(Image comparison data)
□ □ □ □ □ □ □

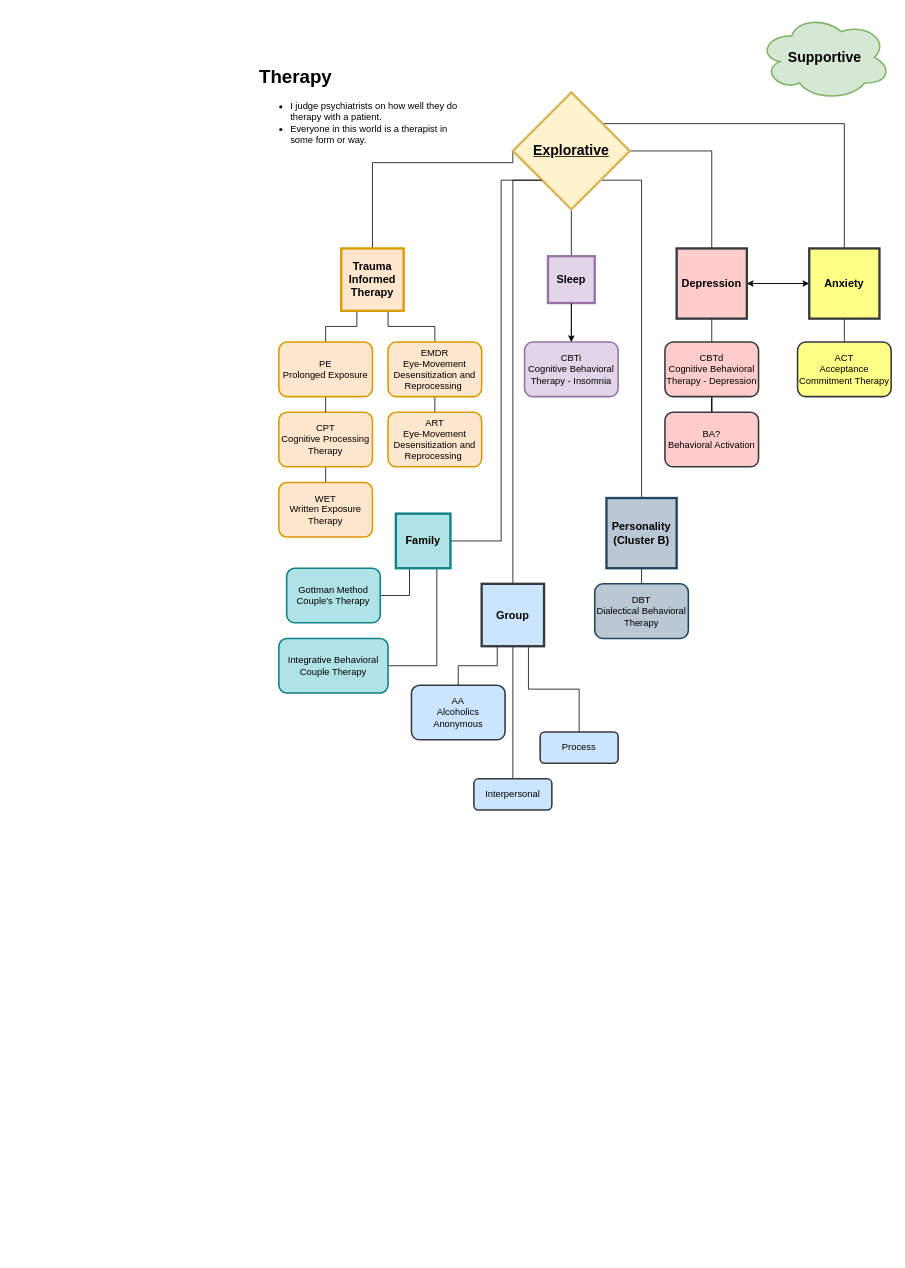
tnguyen2791/hello-world keeps this draw.io diagram as Untitled Diagram.drawio. Above is the earlier version. Source tidied: cells renumbered, new cells numbered last; positions are measured from the earlier drawing's top-left corner, leaving out a move shared by most shapes. Both pictures are drawn from the tidied source at 78%, with x=0, y=0 at pixel (255, 14).
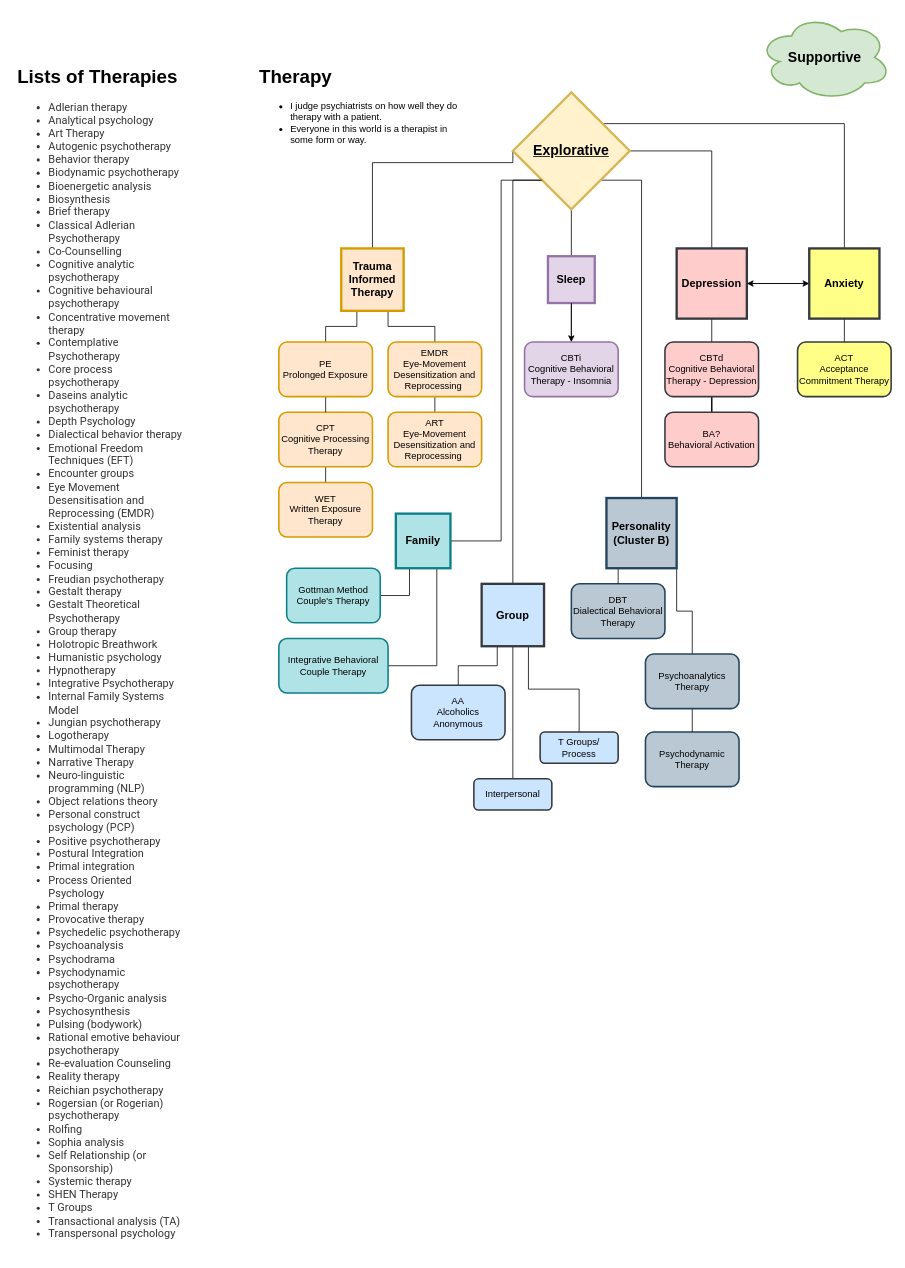
Above is the later version.

Commit message:
Addition of giant list of therapies

The change refers to these unchanged cells:
```xml
<mxCell id="47" value="Personality (Cluster B)" style="whiteSpace=wrap;html=1;rounded=0;fontSize=14;strokeWidth=3;fontStyle=1;fillColor=#bac8d3;strokeColor=#23445d;" parent="1" vertex="1">
  <mxGeometry x="450" y="620" width="90" height="90" as="geometry" />
</mxCell>
```

Change to the diagram source:
```diff
@@
     <mxCell id="35" value="DBT&lt;br&gt;Dialectical Behavioral Therapy" style="rounded=1;whiteSpace=wrap;html=1;fontSize=12;strokeWidth=2;fillColor=#bac8d3;strokeColor=#23445d;" parent="1" vertex="1">
-      <mxGeometry x="435" y="730" width="120" height="70" as="geometry" />
+      <mxGeometry x="405" y="730" width="120" height="70" as="geometry" />
     </mxCell>
@@
+    <mxCell id="52" style="edgeStyle=orthogonalEdgeStyle;rounded=0;jettySize=auto;html=1;exitX=1;exitY=1;exitDx=0;exitDy=0;entryX=0.5;entryY=0;entryDx=0;entryDy=0;fontSize=12;endArrow=none;endFill=0;" parent="1" edge="1" source="47" target="55">
+      <mxGeometry relative="1" as="geometry" />
+    </mxCell>
@@
-    <mxCell id="51" value="Process" style="rounded=1;whiteSpace=wrap;html=1;fontSize=12;strokeWidth=2;fillColor=#cce5ff;strokeColor=#36393d;" parent="1" vertex="1">
+    <mxCell id="51" value="T Groups/&lt;br&gt;Process" style="rounded=1;whiteSpace=wrap;html=1;fontSize=12;strokeWidth=2;fillColor=#cce5ff;strokeColor=#36393d;" parent="1" vertex="1">
       <mxGeometry x="365" y="920" width="100" height="40" as="geometry" />
     </mxCell>
+    <mxCell id="53" value="Psychodynamic Therapy" style="rounded=1;whiteSpace=wrap;html=1;fontSize=12;strokeWidth=2;fillColor=#bac8d3;strokeColor=#23445d;" parent="1" vertex="1">
+      <mxGeometry x="500" y="920" width="120" height="70" as="geometry" />
+    </mxCell>
+    <mxCell id="54" style="edgeStyle=orthogonalEdgeStyle;rounded=0;jettySize=auto;html=1;exitX=0.5;exitY=1;exitDx=0;exitDy=0;entryX=0.5;entryY=0;entryDx=0;entryDy=0;fontSize=12;endArrow=none;endFill=0;" parent="1" edge="1" source="55" target="53">
+      <mxGeometry relative="1" as="geometry" />
+    </mxCell>
+    <mxCell id="55" value="Psychoanalytics Therapy" style="rounded=1;whiteSpace=wrap;html=1;fontSize=12;strokeWidth=2;fillColor=#bac8d3;strokeColor=#23445d;" parent="1" vertex="1">
+      <mxGeometry x="500" y="820" width="120" height="70" as="geometry" />
+    </mxCell>
+    <mxCell id="56" value="&lt;h1&gt;Lists of Therapies&lt;/h1&gt;&lt;p&gt;&lt;/p&gt;&lt;ul class=&quot;doc&quot; style=&quot;box-sizing: border-box ; margin: 0px 0px 20px ; color: rgb(51 , 51 , 51) ; font-family: &amp;#34;roboto&amp;#34; , sans-serif ; font-size: 14px ; font-style: normal ; font-weight: 400 ; letter-spacing: normal ; text-indent: 0px ; text-transform: none ; word-spacing: 0px ; background-color: rgb(255 , 255 , 255)&quot;&gt;&lt;li class=&quot;doc&quot; style=&quot;box-sizing: border-box ; margin: 0px&quot;&gt;Adlerian therapy&lt;/li&gt;&lt;li class=&quot;doc&quot; style=&quot;box-sizing: border-box ; margin: 0px&quot;&gt;Analytical psychology&lt;/li&gt;&lt;li class=&quot;doc&quot; style=&quot;box-sizing: border-box ; margin: 0px&quot;&gt;Art Therapy&lt;/li&gt;&lt;li class=&quot;doc&quot; style=&quot;box-sizing: border-box ; margin: 0px&quot;&gt;Autogenic psychotherapy&lt;/li&gt;&lt;li class=&quot;doc&quot; style=&quot;box-sizing: border-box ; margin: 0px&quot;&gt;Behavior therapy&lt;/li&gt;&lt;li class=&quot;doc&quot; style=&quot;box-sizing: border-box ; margin: 0px&quot;&gt;Biodynamic psychotherapy&lt;/li&gt;&lt;li class=&quot;doc&quot; style=&quot;box-sizing: border-box ; margin: 0px&quot;&gt;Bioenergetic analysis&lt;/li&gt;&lt;li class=&quot;doc&quot; style=&quot;box-sizing: border-box ; margin: 0px&quot;&gt;Biosynthesis&lt;/li&gt;&lt;li class=&quot;doc&quot; style=&quot;box-sizing: border-box ; margin: 0px&quot;&gt;Brief therapy&lt;/li&gt;&lt;li class=&quot;doc&quot; style=&quot;box-sizing: border-box ; margin: 0px&quot;&gt;Classical Adlerian Psychotherapy&lt;/li&gt;&lt;li class=&quot;doc&quot; style=&quot;box-sizing: border-box ; margin: 0px&quot;&gt;Co-Counselling&lt;/li&gt;&lt;li class=&quot;doc&quot; style=&quot;box-sizing: border-box ; margin: 0px&quot;&gt;Cognitive analytic psychotherapy&lt;/li&gt;&lt;li class=&quot;doc&quot; style=&quot;box-sizing: border-box ; margin: 0px&quot;&gt;Cognitive behavioural psychotherapy&lt;/li&gt;&lt;li class=&quot;doc&quot; style=&quot;box-sizing: border-box ; margin: 0px&quot;&gt;Concentrative movement therapy&lt;/li&gt;&lt;li class=&quot;doc&quot; style=&quot;box-sizing: border-box ; margin: 0px&quot;&gt;Contemplative Psychotherapy&lt;/li&gt;&lt;li class=&quot;doc&quot; style=&quot;box-sizing: border-box ; margin: 0px&quot;&gt;Core process psychotherapy&lt;/li&gt;&lt;li class=&quot;doc&quot; style=&quot;box-sizing: border-box ; margin: 0px&quot;&gt;Daseins analytic psychotherapy&lt;/li&gt;&lt;li class=&quot;doc&quot; style=&quot;box-sizing: border-box ; margin: 0px&quot;&gt;Depth Psychology&lt;/li&gt;&lt;li class=&quot;doc&quot; style=&quot;box-sizing: border-box ; margin: 0px&quot;&gt;Dialectical behavior therapy&lt;/li&gt;&lt;li class=&quot;doc&quot; style=&quot;box-sizing: border-box ; margin: 0px&quot;&gt;Emotional Freedom Techniques (EFT)&lt;/li&gt;&lt;li class=&quot;doc&quot; style=&quot;box-sizing: border-box ; margin: 0px&quot;&gt;Encounter groups&lt;/li&gt;&lt;li class=&quot;doc&quot; style=&quot;box-sizing: border-box ; margin: 0px&quot;&gt;Eye Movement Desensitisation and Reprocessing (EMDR)&lt;/li&gt;&lt;li class=&quot;doc&quot; style=&quot;box-sizing: border-box ; margin: 0px&quot;&gt;Existential analysis&lt;/li&gt;&lt;li class=&quot;doc&quot; style=&quot;box-sizing: border-box ; margin: 0px&quot;&gt;Family systems therapy&lt;/li&gt;&lt;li class=&quot;doc&quot; style=&quot;box-sizing: border-box ; margin: 0px&quot;&gt;Feminist therapy&lt;/li&gt;&lt;li class=&quot;doc&quot; style=&quot;box-sizing: border-box ; margin: 0px&quot;&gt;Focusing&lt;/li&gt;&lt;li class=&quot;doc&quot; style=&quot;box-sizing: border-box ; margin: 0px&quot;&gt;Freudian psychotherapy&lt;/li&gt;&lt;li class=&quot;doc&quot; style=&quot;box-sizing: border-box ; margin: 0px&quot;&gt;Gestalt therapy&lt;/li&gt;&lt;li class=&quot;doc&quot; style=&quot;box-sizing: border-box ; margin: 0px&quot;&gt;Gestalt Theoretical Psychotherapy&lt;/li&gt;&lt;li class=&quot;doc&quot; style=&quot;box-sizing: border-box ; margin: 0px&quot;&gt;Group therapy&lt;/li&gt;&lt;li class=&quot;doc&quot; style=&quot;box-sizing: border-box ; margin: 0px&quot;&gt;Holotropic Breathwork&lt;/li&gt;&lt;li class=&quot;doc&quot; style=&quot;box-sizing: border-box ; margin: 0px&quot;&gt;Humanistic psychology&lt;/li&gt;&lt;li class=&quot;doc&quot; style=&quot;box-sizing: border-box ; margin: 0px&quot;&gt;Hypnotherapy&lt;/li&gt;&lt;li class=&quot;doc&quot; style=&quot;box-sizing: border-box ; margin: 0px&quot;&gt;Integrative Psychotherapy&lt;/li&gt;&lt;li class=&quot;doc&quot; style=&quot;box-sizing: border-box ; margin: 0px&quot;&gt;Internal Family Systems Model&lt;/li&gt;&lt;li class=&quot;doc&quot; style=&quot;box-sizing: border-box ; margin: 0px&quot;&gt;Jungian psychotherapy&lt;/li&gt;&lt;li class=&quot;doc&quot; style=&quot;box-sizing: border-box ; margin: 0px&quot;&gt;Logotherapy&lt;/li&gt;&lt;li class=&quot;doc&quot; style=&quot;box-sizing: border-box ; margin: 0px&quot;&gt;Multimodal Therapy&lt;/li&gt;&lt;li class=&quot;doc&quot; style=&quot;box-sizing: border-box ; margin: 0px&quot;&gt;Narrative Therapy&lt;/li&gt;&lt;li class=&quot;doc&quot; style=&quot;box-sizing: border-box ; margin: 0px&quot;&gt;Neuro-linguistic programming (NLP)&lt;/li&gt;&lt;li class=&quot;doc&quot; style=&quot;box-sizing: border-box ; margin: 0px&quot;&gt;Object relations theory&lt;/li&gt;&lt;li class=&quot;doc&quot; style=&quot;box-sizing: border-box ; margin: 0px&quot;&gt;Personal construct psychology (PCP)&lt;/li&gt;&lt;li class=&quot;doc&quot; style=&quot;box-sizing: border-box ; margin: 0px&quot;&gt;Positive psychotherapy&lt;/li&gt;&lt;li class=&quot;doc&quot; style=&quot;box-sizing: border-box ; margin: 0px&quot;&gt;Postural Integration&lt;/li&gt;&lt;li class=&quot;doc&quot; style=&quot;box-sizing: border-box ; margin: 0px&quot;&gt;Primal integration&lt;/li&gt;&lt;li class=&quot;doc&quot; style=&quot;box-sizing: border-box ; margin: 0px&quot;&gt;Process Oriented Psychology&lt;/li&gt;&lt;li class=&quot;doc&quot; style=&quot;box-sizing: border-box ; margin: 0px&quot;&gt;Primal therapy&lt;/li&gt;&lt;li class=&quot;doc&quot; style=&quot;box-sizing: border-box ; margin: 0px&quot;&gt;Provocative therapy&lt;/li&gt;&lt;li class=&quot;doc&quot; style=&quot;box-sizing: border-box ; margin: 0px&quot;&gt;Psychedelic psychotherapy&lt;/li&gt;&lt;li class=&quot;doc&quot; style=&quot;box-sizing: border-box ; margin: 0px&quot;&gt;Psychoanalysis&lt;/li&gt;&lt;li class=&quot;doc&quot; style=&quot;box-sizing: border-box ; margin: 0px&quot;&gt;Psychodrama&lt;/li&gt;&lt;li class=&quot;doc&quot; style=&quot;box-sizing: border-box ; margin: 0px&quot;&gt;Psychodynamic psychotherapy&lt;/li&gt;&lt;li class=&quot;doc&quot; style=&quot;box-sizing: border-box ; margin: 0px&quot;&gt;Psycho-Organic analysis&lt;/li&gt;&lt;li class=&quot;doc&quot; style=&quot;box-sizing: border-box ; margin: 0px&quot;&gt;Psychosynthesis&lt;/li&gt;&lt;li class=&quot;doc&quot; style=&quot;box-sizing: border-box ; margin: 0px&quot;&gt;Pulsing (bodywork)&lt;/li&gt;&lt;li class=&quot;doc&quot; style=&quot;box-sizing: border-box ; margin: 0px&quot;&gt;Rational emotive behaviour psychotherapy&lt;/li&gt;&lt;li class=&quot;doc&quot; style=&quot;box-sizing: border-box ; margin: 0px&quot;&gt;Re-evaluation Counseling&lt;/li&gt;&lt;li class=&quot;doc&quot; style=&quot;box-sizing: border-box ; margin: 0px&quot;&gt;Reality therapy&lt;/li&gt;&lt;li class=&quot;doc&quot; style=&quot;box-sizing: border-box ; margin: 0px&quot;&gt;Reichian psychotherapy&lt;/li&gt;&lt;li class=&quot;doc&quot; style=&quot;box-sizing: border-box ; margin: 0px&quot;&gt;Rogersian (or Rogerian) psychotherapy&lt;/li&gt;&lt;li class=&quot;doc&quot; style=&quot;box-sizing: border-box ; margin: 0px&quot;&gt;Rolfing&lt;/li&gt;&lt;li class=&quot;doc&quot; style=&quot;box-sizing: border-box ; margin: 0px&quot;&gt;Sophia analysis&lt;/li&gt;&lt;li class=&quot;doc&quot; style=&quot;box-sizing: border-box ; margin: 0px&quot;&gt;Self Relationship (or Sponsorship)&lt;/li&gt;&lt;li class=&quot;doc&quot; style=&quot;box-sizing: border-box ; margin: 0px&quot;&gt;Systemic therapy&lt;/li&gt;&lt;li class=&quot;doc&quot; style=&quot;box-sizing: border-box ; margin: 0px&quot;&gt;SHEN Therapy&lt;/li&gt;&lt;li class=&quot;doc&quot; style=&quot;box-sizing: border-box ; margin: 0px&quot;&gt;T Groups&lt;/li&gt;&lt;li class=&quot;doc&quot; style=&quot;box-sizing: border-box ; margin: 0px&quot;&gt;Transactional analysis (TA)&lt;/li&gt;&lt;li class=&quot;doc&quot; style=&quot;box-sizing: border-box ; margin: 0px&quot;&gt;Transpersonal psychology&lt;/li&gt;&lt;/ul&gt;" style="text;html=1;strokeColor=none;fillColor=none;spacing=5;spacingTop=-20;whiteSpace=wrap;overflow=hidden;rounded=0;fontSize=12;" parent="1" vertex="1">
+      <mxGeometry x="-310" y="60" width="220" height="1530" as="geometry" />
+    </mxCell>
```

□ □ □ □ □ □ □

__TASK DESCRIPTION__. Copy every line of the entries in which "exitX" can be found.

__SOLUTION FOR THIS PROBLEM__.
+    <mxCell id="52" style="edgeStyle=orthogonalEdgeStyle;rounded=0;jettySize=auto;html=1;exitX=1;exitY=1;exitDx=0;exitDy=0;entryX=0.5;entryY=0;entryDx=0;entryDy=0;fontSize=12;endArrow=none;endFill=0;" parent="1" edge="1" source="47" target="55">
+    <mxCell id="54" style="edgeStyle=orthogonalEdgeStyle;rounded=0;jettySize=auto;html=1;exitX=0.5;exitY=1;exitDx=0;exitDy=0;entryX=0.5;entryY=0;entryDx=0;entryDy=0;fontSize=12;endArrow=none;endFill=0;" parent="1" edge="1" source="55" target="53">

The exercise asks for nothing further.